4. The Commission, in its letter dated 17 November, requested iraq to provide the whole diary of Brigadier Ismail from the Surface-to-Surface Missile Force dealing with missile-related activities in 1990 and 1991, and the report dated 30 January 1991, prepared by Lt. Gen. Hazem Abdul Razzak, Commander of the Surface-to-Surface Missile Force (SSMF).

In its verification of the material balance, it is essential for the Commission to have accurate and verifiable information on how many proscribed missiles and related operational assets Iraq had possessed at the time of the adoption of Security Council resolution 687 (1991). The Commission repeatedly sought to obtain supporting documentary evidence for Iraq's declarations in this regard.

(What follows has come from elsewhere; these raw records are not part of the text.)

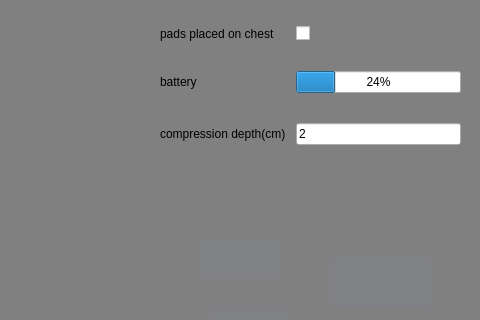
First picture: the form in final_project_team32/mainwindow.ui, repository Socrates2000-cu/Automated-External-Defibrillator-Plus, before the edit; both pictures show x 607 to 1087 and y 153 to 473 of the 1087 by 666 pixel window.
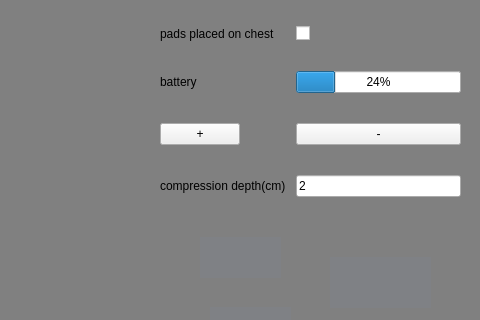
Second picture: the form after the edit. Icons and pictures are not drawn.

```diff
--- a/final_project_team32/mainwindow.ui
+++ b/final_project_team32/mainwindow.ui
@@ -313,8 +313,15 @@
        </item>
       </widget>
      </item>
+     <item row="2" column="0">
+      <widget class="QLabel" name="label_5">
+       <property name="text">
+        <string>pads connected to AED</string>
+       </property>
+      </widget>
+     </item>
      <item row="2" column="1">
-      <widget class="QCheckBox" name="connectAED">
+      <widget class="QCheckBox" name="checkBox_pad_aed">
        <property name="layoutDirection">
         <enum>Qt::LeftToRight</enum>
        </property>
@@ -348,30 +355,40 @@
       </widget>
      </item>
      <item row="4" column="1">
-      <widget class="QProgressBar" name="progressBar">
+      <widget class="QProgressBar" name="battery">
        <property name="value">
         <number>24</number>
        </property>
       </widget>
      </item>
      <item row="5" column="0">
+      <widget class="QPushButton" name="increase">
+       <property name="text">
+        <string>+</string>
+       </property>
+      </widget>
+     </item>
+     <item row="6" column="0">
       <widget class="QLabel" name="label_7">
        <property name="text">
         <string>compression depth(cm)</string>
        </property>
       </widget>
      </item>
-     <item row="5" column="1">
+     <item row="6" column="1">
       <widget class="QLineEdit" name="lineEdit">
        <property name="text">
         <string>2</string>
        </property>
       </widget>
      </item>
-     <item row="2" column="0">
-      <widget class="QLabel" name="label_5">
+     <item row="5" column="1">
+      <widget class="QPushButton" name="decrease">
+       <property name="enabled">
+        <bool>true</bool>
+       </property>
        <property name="text">
-        <string>pads connected to AED</string>
+        <string>-</string>
        </property>
       </widget>
      </item>
```
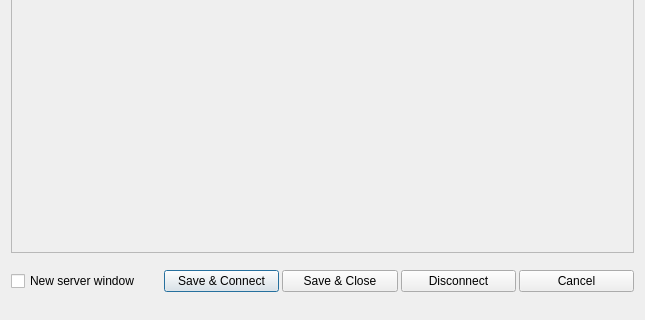
Above: iconfig.ui from daniel-Jones/IdealIRC before the change; both pictures show x 0 to 645 and y 269 to 589 of the 645 by 589 pixel window. Below: the same form after it.
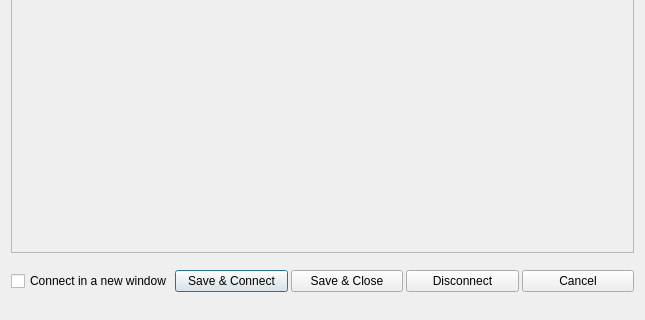
That is the form after the change. Icons and pictures are not drawn.

Commit message: Minor UI edits relating to english sentence structure

Diff of the .ui file:
```diff
--- a/iconfig.ui
+++ b/iconfig.ui
@@ -275,7 +275,7 @@
          <enum>Qt::LeftToRight</enum>
         </property>
         <property name="text">
-         <string>New server window</string>
+         <string>Connect in a new window</string>
         </property>
        </widget>
       </item>
```
The commit also changes 1 other file.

In 1996, a biological weapons inspection team was given copies of a few pages from the whole diary of Brigadier Ismail. Those pages dealt directly with biological weapons warheads. When the Commission started finalization of the material balance of the proscribed missile warheads, both conventional and special, and missile launchers and propellants, the Commission asked Iraq for other parts of this diary. Brigadier Ismail was presented to the Commission as a senior officer responsible for the deployment and inventory of long-range missiles and their operational assets in a period of late 1990 and early 1991. Thus, access to his diary would provide pertinent information as to the quantity of proscribed missiles, their warheads and launchers that Iraq possessed before and after the war. The diary specifically dealt with receipt and deployment of long-range missiles, including those equipped with chemical and biological warheads. Such information, which was considered by Iraq as very sensitive, would belong to the category of State secrets. It could not be recorded in "personal diaries" and kept at private homes of military officers. It should be noted that when a renewed request was made for the whole diary, Brigadier Ismail himself did not state that the document had been destroyed. This explanation only came later after repeated reminders from the Commission about this request.

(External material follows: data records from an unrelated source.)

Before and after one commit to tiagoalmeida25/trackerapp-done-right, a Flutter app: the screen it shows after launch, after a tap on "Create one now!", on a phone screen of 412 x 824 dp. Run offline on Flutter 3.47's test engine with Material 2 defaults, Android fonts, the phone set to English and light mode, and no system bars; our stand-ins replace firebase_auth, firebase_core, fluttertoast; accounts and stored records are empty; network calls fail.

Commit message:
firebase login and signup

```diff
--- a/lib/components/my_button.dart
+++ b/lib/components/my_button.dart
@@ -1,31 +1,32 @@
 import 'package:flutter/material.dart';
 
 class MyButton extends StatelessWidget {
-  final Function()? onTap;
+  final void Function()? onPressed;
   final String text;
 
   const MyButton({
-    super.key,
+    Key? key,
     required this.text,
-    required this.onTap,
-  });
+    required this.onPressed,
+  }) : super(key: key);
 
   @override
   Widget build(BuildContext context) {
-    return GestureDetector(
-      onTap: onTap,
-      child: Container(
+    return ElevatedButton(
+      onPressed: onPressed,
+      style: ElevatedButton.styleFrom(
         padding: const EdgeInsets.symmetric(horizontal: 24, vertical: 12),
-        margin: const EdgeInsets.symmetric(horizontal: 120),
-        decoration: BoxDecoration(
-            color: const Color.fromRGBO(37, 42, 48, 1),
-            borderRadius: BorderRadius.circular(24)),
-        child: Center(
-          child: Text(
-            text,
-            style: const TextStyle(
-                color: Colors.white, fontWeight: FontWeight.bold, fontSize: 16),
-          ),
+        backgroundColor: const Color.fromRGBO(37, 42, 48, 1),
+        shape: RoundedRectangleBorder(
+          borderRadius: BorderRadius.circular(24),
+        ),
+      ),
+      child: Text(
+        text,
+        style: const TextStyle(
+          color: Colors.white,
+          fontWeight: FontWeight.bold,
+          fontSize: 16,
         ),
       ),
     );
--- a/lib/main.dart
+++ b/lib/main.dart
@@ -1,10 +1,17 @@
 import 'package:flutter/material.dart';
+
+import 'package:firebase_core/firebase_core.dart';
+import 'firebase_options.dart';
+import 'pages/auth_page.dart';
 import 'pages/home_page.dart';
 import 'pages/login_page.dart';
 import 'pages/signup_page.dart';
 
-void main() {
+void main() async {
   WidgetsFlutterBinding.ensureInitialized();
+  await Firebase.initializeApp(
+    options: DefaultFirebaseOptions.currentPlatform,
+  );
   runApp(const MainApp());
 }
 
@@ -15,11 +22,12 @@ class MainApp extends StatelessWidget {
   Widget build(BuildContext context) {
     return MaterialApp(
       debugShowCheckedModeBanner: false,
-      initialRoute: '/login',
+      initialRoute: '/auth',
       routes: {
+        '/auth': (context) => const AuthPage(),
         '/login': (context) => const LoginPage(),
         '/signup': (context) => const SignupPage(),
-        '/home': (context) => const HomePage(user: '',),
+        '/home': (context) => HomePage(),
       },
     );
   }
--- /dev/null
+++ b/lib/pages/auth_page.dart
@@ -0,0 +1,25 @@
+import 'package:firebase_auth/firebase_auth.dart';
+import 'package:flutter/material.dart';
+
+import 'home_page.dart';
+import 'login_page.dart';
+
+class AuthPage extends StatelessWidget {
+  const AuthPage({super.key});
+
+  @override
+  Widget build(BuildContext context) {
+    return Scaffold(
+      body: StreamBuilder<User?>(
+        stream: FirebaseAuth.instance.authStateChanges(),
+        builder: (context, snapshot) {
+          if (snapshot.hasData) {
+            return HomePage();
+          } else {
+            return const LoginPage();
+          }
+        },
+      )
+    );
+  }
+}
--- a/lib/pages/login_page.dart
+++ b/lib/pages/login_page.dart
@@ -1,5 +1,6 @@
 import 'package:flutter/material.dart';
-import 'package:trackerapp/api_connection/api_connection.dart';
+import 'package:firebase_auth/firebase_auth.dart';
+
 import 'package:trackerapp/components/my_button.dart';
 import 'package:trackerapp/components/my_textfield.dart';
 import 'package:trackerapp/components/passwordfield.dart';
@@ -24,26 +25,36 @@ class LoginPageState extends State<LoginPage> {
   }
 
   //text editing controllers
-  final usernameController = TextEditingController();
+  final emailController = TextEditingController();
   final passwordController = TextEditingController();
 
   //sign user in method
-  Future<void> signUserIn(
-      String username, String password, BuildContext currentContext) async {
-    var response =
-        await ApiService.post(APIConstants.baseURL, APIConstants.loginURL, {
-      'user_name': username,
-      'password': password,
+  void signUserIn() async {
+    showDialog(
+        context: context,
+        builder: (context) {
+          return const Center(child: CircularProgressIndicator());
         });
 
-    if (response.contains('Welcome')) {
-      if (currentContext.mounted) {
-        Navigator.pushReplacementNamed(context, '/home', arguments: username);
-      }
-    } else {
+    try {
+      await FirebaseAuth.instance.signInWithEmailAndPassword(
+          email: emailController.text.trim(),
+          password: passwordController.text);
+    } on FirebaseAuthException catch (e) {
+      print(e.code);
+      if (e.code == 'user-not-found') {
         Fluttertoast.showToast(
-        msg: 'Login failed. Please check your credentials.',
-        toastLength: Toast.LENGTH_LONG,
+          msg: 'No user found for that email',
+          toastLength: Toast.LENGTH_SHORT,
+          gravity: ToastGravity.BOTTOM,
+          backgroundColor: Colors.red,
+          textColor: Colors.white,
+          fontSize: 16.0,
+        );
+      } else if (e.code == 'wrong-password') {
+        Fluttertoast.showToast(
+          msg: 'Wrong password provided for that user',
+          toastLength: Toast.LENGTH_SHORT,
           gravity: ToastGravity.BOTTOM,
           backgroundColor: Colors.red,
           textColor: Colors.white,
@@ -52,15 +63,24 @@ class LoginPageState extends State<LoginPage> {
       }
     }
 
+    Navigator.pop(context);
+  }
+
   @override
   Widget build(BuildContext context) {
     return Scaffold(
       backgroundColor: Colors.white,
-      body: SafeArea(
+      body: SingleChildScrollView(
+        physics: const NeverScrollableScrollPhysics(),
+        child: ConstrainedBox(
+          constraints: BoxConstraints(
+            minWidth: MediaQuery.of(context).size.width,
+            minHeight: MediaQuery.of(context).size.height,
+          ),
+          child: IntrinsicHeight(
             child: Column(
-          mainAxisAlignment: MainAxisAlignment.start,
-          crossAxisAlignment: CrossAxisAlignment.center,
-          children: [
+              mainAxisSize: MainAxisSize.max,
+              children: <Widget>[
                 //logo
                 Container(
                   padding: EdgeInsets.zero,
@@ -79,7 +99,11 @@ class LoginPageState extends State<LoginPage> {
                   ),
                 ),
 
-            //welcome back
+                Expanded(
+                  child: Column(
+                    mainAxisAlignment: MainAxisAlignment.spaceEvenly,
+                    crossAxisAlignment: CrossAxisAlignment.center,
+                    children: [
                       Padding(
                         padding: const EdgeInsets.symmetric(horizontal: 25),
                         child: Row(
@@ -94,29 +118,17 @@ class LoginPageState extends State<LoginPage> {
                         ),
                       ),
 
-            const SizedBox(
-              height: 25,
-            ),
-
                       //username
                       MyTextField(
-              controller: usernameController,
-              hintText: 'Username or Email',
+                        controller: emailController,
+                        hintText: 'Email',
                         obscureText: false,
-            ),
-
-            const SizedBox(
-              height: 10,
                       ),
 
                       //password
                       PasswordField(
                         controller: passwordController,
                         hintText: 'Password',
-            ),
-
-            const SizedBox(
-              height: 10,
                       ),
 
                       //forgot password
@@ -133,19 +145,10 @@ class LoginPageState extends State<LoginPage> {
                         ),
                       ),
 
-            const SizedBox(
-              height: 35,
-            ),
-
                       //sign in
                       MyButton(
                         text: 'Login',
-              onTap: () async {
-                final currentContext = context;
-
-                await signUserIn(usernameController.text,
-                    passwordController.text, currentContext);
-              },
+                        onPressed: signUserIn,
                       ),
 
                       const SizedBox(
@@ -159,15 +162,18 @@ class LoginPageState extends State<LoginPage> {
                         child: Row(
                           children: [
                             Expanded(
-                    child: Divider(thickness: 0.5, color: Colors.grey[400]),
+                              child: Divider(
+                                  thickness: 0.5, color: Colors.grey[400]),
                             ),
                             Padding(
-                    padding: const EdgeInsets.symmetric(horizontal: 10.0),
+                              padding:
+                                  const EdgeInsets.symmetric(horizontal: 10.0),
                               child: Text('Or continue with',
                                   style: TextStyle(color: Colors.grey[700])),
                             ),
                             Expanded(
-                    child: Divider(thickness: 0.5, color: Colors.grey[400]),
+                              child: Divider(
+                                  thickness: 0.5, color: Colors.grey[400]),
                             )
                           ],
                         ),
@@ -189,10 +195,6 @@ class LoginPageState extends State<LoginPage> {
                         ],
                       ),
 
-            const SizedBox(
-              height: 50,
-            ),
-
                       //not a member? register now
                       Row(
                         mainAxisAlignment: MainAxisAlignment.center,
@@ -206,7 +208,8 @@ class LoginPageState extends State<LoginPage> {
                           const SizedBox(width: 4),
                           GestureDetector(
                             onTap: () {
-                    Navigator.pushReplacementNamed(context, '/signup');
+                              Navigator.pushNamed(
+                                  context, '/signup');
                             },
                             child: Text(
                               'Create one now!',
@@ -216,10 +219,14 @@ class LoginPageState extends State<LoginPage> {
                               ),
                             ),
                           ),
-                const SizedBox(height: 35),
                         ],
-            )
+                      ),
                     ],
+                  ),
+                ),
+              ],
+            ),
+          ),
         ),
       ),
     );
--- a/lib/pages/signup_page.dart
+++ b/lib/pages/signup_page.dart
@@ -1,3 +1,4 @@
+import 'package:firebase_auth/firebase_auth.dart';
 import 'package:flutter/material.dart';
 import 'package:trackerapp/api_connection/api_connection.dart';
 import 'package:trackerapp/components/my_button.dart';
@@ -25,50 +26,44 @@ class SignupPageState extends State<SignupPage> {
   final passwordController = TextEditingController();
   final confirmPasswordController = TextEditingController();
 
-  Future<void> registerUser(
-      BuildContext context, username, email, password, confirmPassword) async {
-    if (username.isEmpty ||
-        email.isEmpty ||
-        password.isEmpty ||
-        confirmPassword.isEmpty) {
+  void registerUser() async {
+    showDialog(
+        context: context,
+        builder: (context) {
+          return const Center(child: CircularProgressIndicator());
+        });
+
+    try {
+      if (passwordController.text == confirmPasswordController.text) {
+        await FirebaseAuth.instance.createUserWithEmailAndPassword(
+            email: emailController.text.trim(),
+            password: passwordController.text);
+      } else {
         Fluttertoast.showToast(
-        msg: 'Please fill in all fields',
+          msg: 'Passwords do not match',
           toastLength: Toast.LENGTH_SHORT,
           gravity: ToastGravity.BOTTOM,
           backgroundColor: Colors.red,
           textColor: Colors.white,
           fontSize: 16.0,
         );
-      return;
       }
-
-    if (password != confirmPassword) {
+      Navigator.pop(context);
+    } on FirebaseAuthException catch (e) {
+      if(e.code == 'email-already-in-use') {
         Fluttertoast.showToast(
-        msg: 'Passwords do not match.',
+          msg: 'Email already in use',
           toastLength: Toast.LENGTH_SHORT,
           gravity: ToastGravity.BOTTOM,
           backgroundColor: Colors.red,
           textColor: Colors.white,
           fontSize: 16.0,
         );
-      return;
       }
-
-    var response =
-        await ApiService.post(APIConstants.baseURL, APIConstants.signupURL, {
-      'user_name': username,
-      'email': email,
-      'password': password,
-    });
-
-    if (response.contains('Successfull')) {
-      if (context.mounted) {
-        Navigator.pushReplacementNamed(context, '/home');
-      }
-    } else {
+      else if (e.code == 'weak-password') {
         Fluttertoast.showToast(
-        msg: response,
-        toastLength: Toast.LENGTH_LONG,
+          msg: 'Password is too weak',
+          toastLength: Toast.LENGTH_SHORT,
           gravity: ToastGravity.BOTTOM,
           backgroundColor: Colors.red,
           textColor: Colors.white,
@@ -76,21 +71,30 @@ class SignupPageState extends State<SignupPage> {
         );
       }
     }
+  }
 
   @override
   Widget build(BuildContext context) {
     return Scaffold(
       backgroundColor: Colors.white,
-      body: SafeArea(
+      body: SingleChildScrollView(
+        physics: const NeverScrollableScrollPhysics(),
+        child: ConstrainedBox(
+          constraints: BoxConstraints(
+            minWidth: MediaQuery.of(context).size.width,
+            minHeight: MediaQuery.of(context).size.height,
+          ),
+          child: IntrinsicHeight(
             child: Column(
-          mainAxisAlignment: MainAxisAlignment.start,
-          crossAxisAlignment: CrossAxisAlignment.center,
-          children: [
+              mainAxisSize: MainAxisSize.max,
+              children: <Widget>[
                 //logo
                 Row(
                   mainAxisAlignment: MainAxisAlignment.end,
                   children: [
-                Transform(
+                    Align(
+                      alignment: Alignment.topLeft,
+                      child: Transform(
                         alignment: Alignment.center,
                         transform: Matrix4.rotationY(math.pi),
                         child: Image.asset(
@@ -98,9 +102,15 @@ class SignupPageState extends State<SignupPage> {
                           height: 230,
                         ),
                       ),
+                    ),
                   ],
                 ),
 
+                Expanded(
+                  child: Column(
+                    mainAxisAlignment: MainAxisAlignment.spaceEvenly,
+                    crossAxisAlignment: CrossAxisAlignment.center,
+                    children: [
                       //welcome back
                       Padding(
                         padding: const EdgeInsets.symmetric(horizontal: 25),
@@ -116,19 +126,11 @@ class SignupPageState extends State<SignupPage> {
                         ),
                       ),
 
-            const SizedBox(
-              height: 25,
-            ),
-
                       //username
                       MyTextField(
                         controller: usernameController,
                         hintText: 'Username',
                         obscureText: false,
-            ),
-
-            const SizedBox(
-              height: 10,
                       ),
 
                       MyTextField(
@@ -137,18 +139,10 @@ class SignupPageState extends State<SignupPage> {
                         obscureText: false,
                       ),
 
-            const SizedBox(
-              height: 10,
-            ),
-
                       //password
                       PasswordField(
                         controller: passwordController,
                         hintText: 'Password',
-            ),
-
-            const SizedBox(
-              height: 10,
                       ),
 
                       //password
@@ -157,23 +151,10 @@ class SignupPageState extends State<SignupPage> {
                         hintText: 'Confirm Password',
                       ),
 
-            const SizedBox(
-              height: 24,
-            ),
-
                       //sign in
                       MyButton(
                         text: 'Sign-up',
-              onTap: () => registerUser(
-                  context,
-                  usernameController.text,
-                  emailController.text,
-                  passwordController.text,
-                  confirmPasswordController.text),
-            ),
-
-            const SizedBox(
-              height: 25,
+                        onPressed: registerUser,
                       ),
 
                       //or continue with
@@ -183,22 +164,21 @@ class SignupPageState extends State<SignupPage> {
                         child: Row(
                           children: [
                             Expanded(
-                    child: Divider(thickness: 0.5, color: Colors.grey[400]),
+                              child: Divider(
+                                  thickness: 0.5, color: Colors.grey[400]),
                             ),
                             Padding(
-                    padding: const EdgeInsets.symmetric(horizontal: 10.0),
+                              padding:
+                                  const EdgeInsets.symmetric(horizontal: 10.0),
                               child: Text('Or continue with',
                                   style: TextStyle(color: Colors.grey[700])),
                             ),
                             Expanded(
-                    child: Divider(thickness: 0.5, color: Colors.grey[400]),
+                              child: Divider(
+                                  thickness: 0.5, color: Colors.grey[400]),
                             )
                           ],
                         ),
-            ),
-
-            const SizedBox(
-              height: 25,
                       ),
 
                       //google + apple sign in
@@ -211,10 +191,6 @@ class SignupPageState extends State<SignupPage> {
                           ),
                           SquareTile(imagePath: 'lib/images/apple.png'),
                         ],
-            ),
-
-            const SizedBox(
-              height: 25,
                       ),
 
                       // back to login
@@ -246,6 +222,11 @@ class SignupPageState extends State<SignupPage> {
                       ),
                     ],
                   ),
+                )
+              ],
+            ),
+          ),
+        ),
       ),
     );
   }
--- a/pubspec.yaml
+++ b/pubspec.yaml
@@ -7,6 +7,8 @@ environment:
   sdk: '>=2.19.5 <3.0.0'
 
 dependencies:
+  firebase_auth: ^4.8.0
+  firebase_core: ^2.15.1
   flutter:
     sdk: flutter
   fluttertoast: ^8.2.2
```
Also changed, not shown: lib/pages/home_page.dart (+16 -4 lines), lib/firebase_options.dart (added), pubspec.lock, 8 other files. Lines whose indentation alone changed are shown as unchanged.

5. The recently published memoirs of Lt. Gen. Hazem Abdul Razzak, Commander of the SSMF, contained a reference to a report of 30 January 1991 to his superiors. According to the Commander, the report contained information on the "balance of missile and warheads" that existed on that date. Such information, if provided to the Commission, could facilitate the establishment of verifiable quantity of proscribed missiles and warheads that existed at the time of the adoption of resolution 687 (1991). Iraq's response claims that the Commander took notes from the document and then destroyed the document itself. The Commission would welcome it if Iraq could provide access to the notes that served as a basis for the memoirs of the Commander of the Surface-to-Surface Missile Force. It should be noted that the Commander could have destroyed only a copy of his report that he sent to his superiors, not the original, which should have been kept by the addressee.

6. The Commission welcomes Iraq's readiness to present the necessary documents and awaits Iraq's submission of these documents so that they could be translated and studied by the Commission. It should be noted that the request for such documents was not made for the first time. A similar request was contained in the Commission's letter dated 4 November 1996 and was subject of discussions on several occasions between Iraq and the Commission. On those occasions, Iraq stated that the requested documents were not available.

7. The Commission sought documents in order to facilitate verification of Iraq's indigenous production of proscribed missiles. Eleven pages from Engineer Muqdam's diary were given to the Commission in July 1998 and were of great assistance in clarifying some of the outstanding issues involved. In view of the important nature of the document, the Commission asked for access to the whole diary of Engineer Muqdam, who was involved in the critical area of indigenous production of proscribed missile engines. The Iraqi experts themselves used his diary for the preparation of their declarations on that issue in early 1997. The Commission hoped that access to this document would provide further helpful information. It is not clear from Iraq's response why and when Engineer Muqdam decided to destroy his diary and why he, nevertheles